SA business confidence plunges – Grant Thornton
SOUTH Africa’s problems, big and small have tallied up to undermine business optimism, which plummeted to a paltry 3 percent in September quarter on quarter from 35 percent, according to tracker research released by Grant Thornton South Africa yesterday.
The consultancy firm’s international business report says a lack of visible economic reforms, current issues relating to land grabs, the “Nkandlagate”, and continued rabblerousing in Parliament are not helping matters, and business executives’ optimism plummeted to 3 percent from 35 percent as of June 30.
“As long as we have these issues, the economy will not grow beyond 2 percent. They need to be addressed as a matter of urgency,” Deepak Nagar, the national chairman of Grant Thornton, said.
The data is from a survey of business executives about the coming 12 months as of September 30.
The international business report provides insight into the views and expectations of over 13 000 businesses a year across 45 economies.

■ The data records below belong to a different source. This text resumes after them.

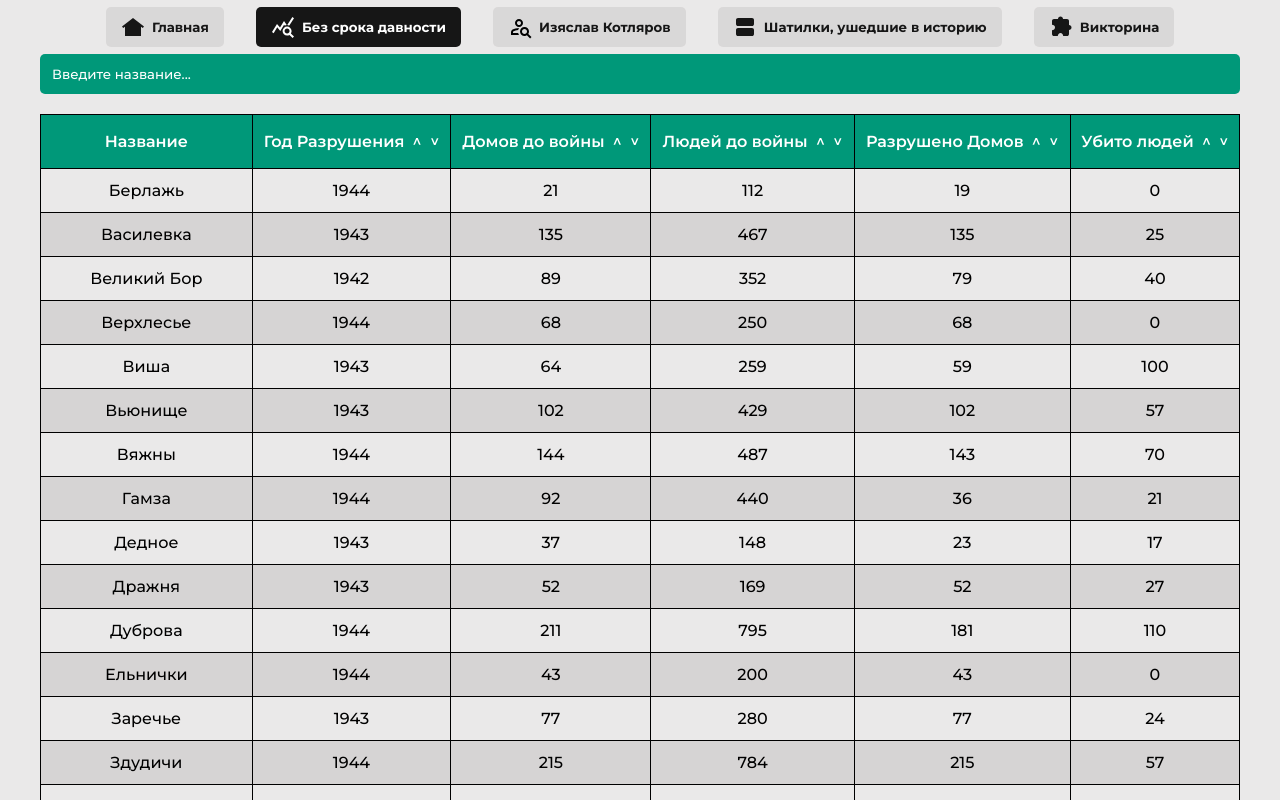
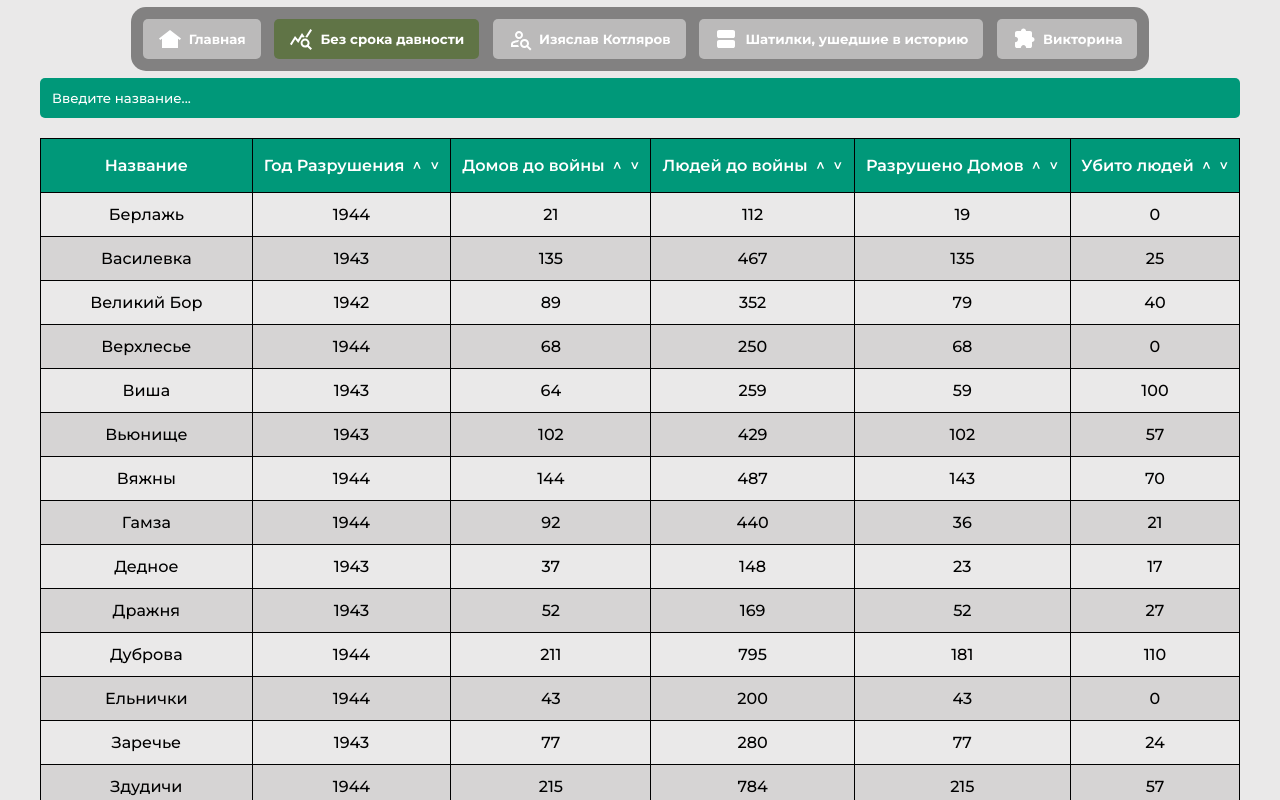
Before and after one commit to pbtyt/svetlogorsk_react, a React (Vite) app: page /svetlogorsk_react/search in a window 1280 px wide. Shown: the top 800 px of the page. Built offline with nearby package versions, Linux system fonts and the light colour scheme.

Commit message:
brand-new design

```diff
--- a/src/components/Footer/Footer.jsx
+++ b/src/components/Footer/Footer.jsx
@@ -7,8 +7,9 @@ const Footer = () => {
         <div className={styles.blockFooterWrapper}>
 
             <div className={styles.authors}>
-                <h3>Автор (Учащийся 11А класса "Средняя школа №12 г.Светлогорска")</h3>
+                <h3>Авторы (Учащиеся 11А класса "Средняя школа №12 г.Светлогорска имени И. Г. Котлярова")</h3>
                 <h4>Бобченок Никита</h4>
+                <h4>Королюк Максим</h4>
             </div>
 
         </div>
--- a/src/components/Footer/Footer.module.css
+++ b/src/components/Footer/Footer.module.css
@@ -27,7 +27,7 @@
 
 .authors h4{
 	font-weight: 600;
-	font-size: 11px;
+	font-size: 13px;
 }
 .contacts {
 
--- a/src/components/Header/Header.module.css
+++ b/src/components/Header/Header.module.css
@@ -7,10 +7,16 @@
     margin-top: 0.45rem;
     margin-bottom: 0.45rem;
 
+    align-self: center;
+
     display: flex;
     align-items: center;
     justify-content: center;
-    gap: 2rem;
+    gap: .85rem;
+
+    background: rgba(4, 4, 4, .45);
+    padding: .75rem;
+    border-radius: 15px;
 }
 
 @media screen and (min-width: 320px) and (max-width: 480px){
--- a/src/components/HeaderButton/HeaderButton.module.css
+++ b/src/components/HeaderButton/HeaderButton.module.css
@@ -6,26 +6,28 @@
     gap: .45rem;
     padding: 8px 15px;
 
-    /* background: #161616; */
-    color: #161616;
+    background: rgba(255, 255, 255, .45);
+    color: white;
     transition: all 300ms ease;
 
 }
 
+.buttonWrapper img{
+    filter: invert(100%) sepia(0%) saturate(0%) hue-rotate(228deg) brightness(110%) contrast(101%);
+}
+
 .buttonWrapper:hover{
-    background: #444343;
+    background: #738d50;
     color:white;
     transition: all 300ms ease;
 }
-
+/*
 .buttonWrapper:hover img{
     transition: all 300ms ease;
-
-    filter: invert(100%) sepia(0%) saturate(0%) hue-rotate(228deg) brightness(110%) contrast(101%);
-}
+} */
 
 .activeButton{
-    background: #161616;
+    background: #607446;
     color: white;
 }
 
--- a/src/pages/MainPage/MainPage.jsx
+++ b/src/pages/MainPage/MainPage.jsx
@@ -10,19 +10,24 @@ const MainPage = () => {
   return (
     <>
         <header className={styles.header}>
+            <div className={styles.test}>
+                <Header activeButtonIndex={1}/>
+            </div>
             <video loop autoPlay muted className={styles.headerVideo}>
                 <source src={videoBG} type="video/mp4"/>
             </video>
-            <h1 className={styles.headerTitle}> Дорога памяти — Дорога славы </h1>
-            <p className={styles.headerSubtitle}>Светлогорщина с богатой историей</p>
 
-            <a href="#main-top">
+            <div className={styles.headerTitlesWrapper}>
+                <h1 className={styles.headerTitle}> Дорога памяти — Дорога славы </h1>
+                <p className={styles.headerSubtitle}>Светлогорщина с богатой историей</p>
+            </div>
+
+            <a className={styles.chevron} href="#main-top">
                 <img src="./chevron-down.svg" alt="chevron" />
             </a>
         </header>
 
         <main className={styles.main} id="main-top">
-            <Header activeButtonIndex={1}/>
             <div className={styles.container}>
                 <h2 className={styles.mainHeader}>
                     Времён связующая нить
--- a/src/pages/MainPage/MainPage.module.css
+++ b/src/pages/MainPage/MainPage.module.css
@@ -11,16 +11,25 @@
 	color: white;
 }
 
+.test{
+	position: relative;
+	z-index: 101;
+}
+
 .header::after{
 	z-index: -1;
 	position: absolute;
 	content: "";
 	width: 100%;
 	height: 100%;
-	background: rgba(0, 0, 0, 0.45);
+	background: rgba(0, 0, 0, 0.25);
 }
 
-.header a{
+.header > *{
+	flex-grow: 1;
+}
+
+.chevron{
 	position: absolute;
 	bottom: 0;
 }
@@ -42,6 +51,7 @@
 	font-size: 16px;
 	letter-spacing: 3.2px;
 	text-transform: uppercase;
+	text-align: center;
 }
 
 .container{
--- a/src/pages/SearchPage/SearchPage.module.css
+++ b/src/pages/SearchPage/SearchPage.module.css
@@ -35,12 +35,18 @@ tbody tr:nth-child(even){
     padding: 2.5rem;
     padding-top: 0;
     min-height: 100vh;
+
+    display: flex;
+    flex-direction: column;
+    align-items: start;
 }
 
 .searchInputWrapper{
     display: flex;
     gap: 10px;
     margin-bottom: 20px;
+
+    width: 100%;
 }
 
 .searchInputWrapper input{
@@ -68,6 +74,9 @@ input:focus::placeholder{
     color:white;
 }
 
+.searchInfo{
+    width: 100%;
+}
 
 .searchInfo h4{
     margin-bottom: 10px;
```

The survey of South African business executives also highlights that a barrage of factors are constraining business growth, with 51 percent of businesses lamenting rising energy costs. Those frustrated by exchange rate fluctuations were 47 percent, while 37 percent struggled with a lack of a skilled workforce, 36 percent expressed concern regarding economic uncertainty and 35 percent stated over-regulation and red tape as restricting business expansion.
Nagar said the five-month strike in the platinum sector, the one-month strike in the metals sector and the industrial action at the SA Post Office continued to impact negatively on economic performance.

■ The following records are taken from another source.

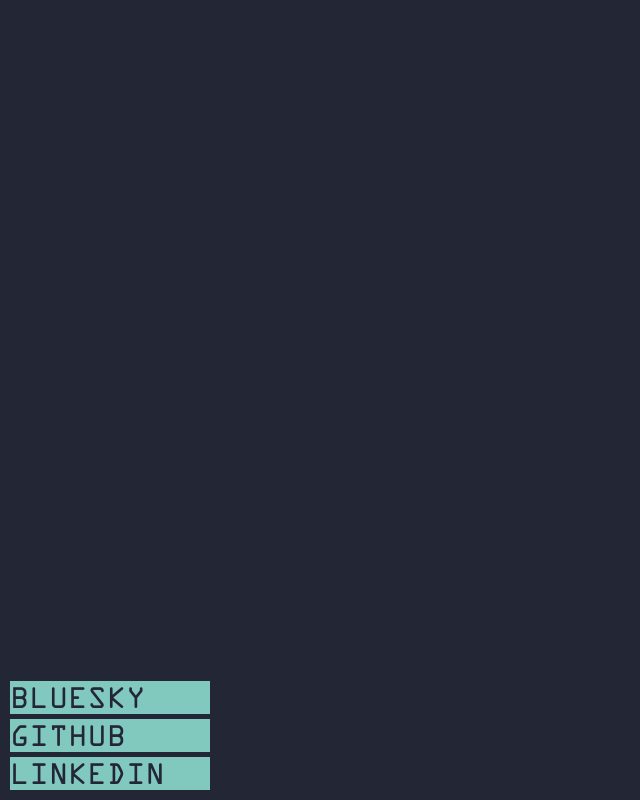
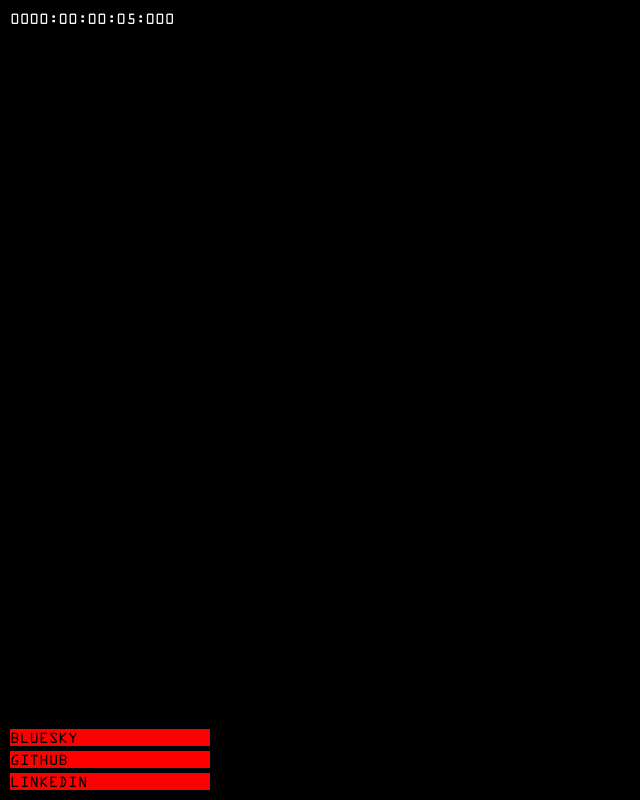
Before and after one commit to johnakers/johnakers.github.io, a plain HTML site: page index.html in a window 1280 px wide. Shown: the whole page, without its empty margins (0-640 px from the left). Drawn offline with Linux system fonts and the light colour scheme.

Commit message:
better, maybe?

```diff
--- a/index.html
+++ b/index.html
@@ -11,8 +11,9 @@
       }
 
       :root {
-        --background: #232634;
-        --link: #81c8be;
+        --background: #000;
+        --link: #ff0000;
+        --timer: #ffffff;
       }
 
       html,
@@ -48,8 +49,16 @@
         color: inherit;
         cursor: crosshair;
         font-family: 'OCR-A Extended';
-        font-size: 2rem;
+        font-size: 1rem;
         text-decoration: none;
+      }
+
+      #timer {
+        position: fixed;
+        top: 10px;
+        left: 10px;
+        font-family: 'OCR-A Extended';
+        color: var(--timer);
       }
 
       a:hover {
@@ -70,10 +79,42 @@
     </style>
   </head>
   <body>
+    <div id="timer">00:00:00:00:000</div>
     <div id="links">
       <a href="https://bsky.app/profile/johnakers.net"><div class="link">BLUESKY</div></a>
       <a href="https://github.com/johnakers"><div class="link">GITHUB</div></a>
       <a href="https://linkedin.com/in/akersjohn"><div class="link">LINKEDIN</div></a>
     </div>
   </body>
+
+  <script>
+
+  let date = Date.now();
+  setInterval(function() {
+    let difference = Date.now() - date;
+
+    let days = Math.floor(difference / (1000 * 60 * 60 * 24));
+    let hours = Math.floor((difference % (1000 * 60 * 60 * 24)) / (1000 * 60 * 60));
+    let minutes = Math.floor((difference % (1000 * 60 * 60)) / (1000 * 60));
+    let seconds = Math.floor((difference % (1000 * 60)) / 1000);
+    let miliseconds = Math.floor(difference % 1000);
+
+    document.getElementById("timer").innerHTML = `${leftPad(days, 4)}:${leftPad(hours, 2)}:${leftPad(minutes, 2)}:${leftPad(seconds, 2)}:${leftPad(miliseconds, 3)}`;
+  }.bind(this), 1);
+
+  function leftPad(n, l) {
+    let nToString = `${n}`;
+    if (nToString.length >= l) {
+      return n;
+    }
+
+    let zeros = '';
+    for (let i = 0; i < l - nToString.length; i++) {
+      zeros += '0';
+    }
+
+    return `${zeros}${nToString}`;
+  }
+
+  </script>
 </html>
```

“It’s not all a lost cause. We need to get back on track. Growth is the driver of the economy. Otherwise our African counterparts will overtake us as an investment destination of foreign direct investment,” he said.
However, Nagar said South Africa was not the only one confronting business optimism issues. The research’s global figures show the economic balance in the euro zone is undergoing significant change as German business confidence took a sharp nosedive in the last quarter, threatening to drag the bloc downwards.
Global figures reveal in the last three months optimism across the euro zone fell from a net 35 percent to just 5 percent.
Business optimism in Germany plummeted from 79 percent to just 36 percent.
Nagar said this followed a contraction in the German economy in the second quarter, amid fears over the affects of the geopolitical Ukraine crisis on trade and energy supply.
He said a continued slide in optimism in France, the EU’s second-biggest economy, was also contributing to the euro zone’s malaise.
When South African business owners were asked if in the last 12 months they, their staff or family of staff had been affected by the threat of personal security such as house breaking, violent crime, road rage, the results were very disturbing, with a massive 65 percent saying yes.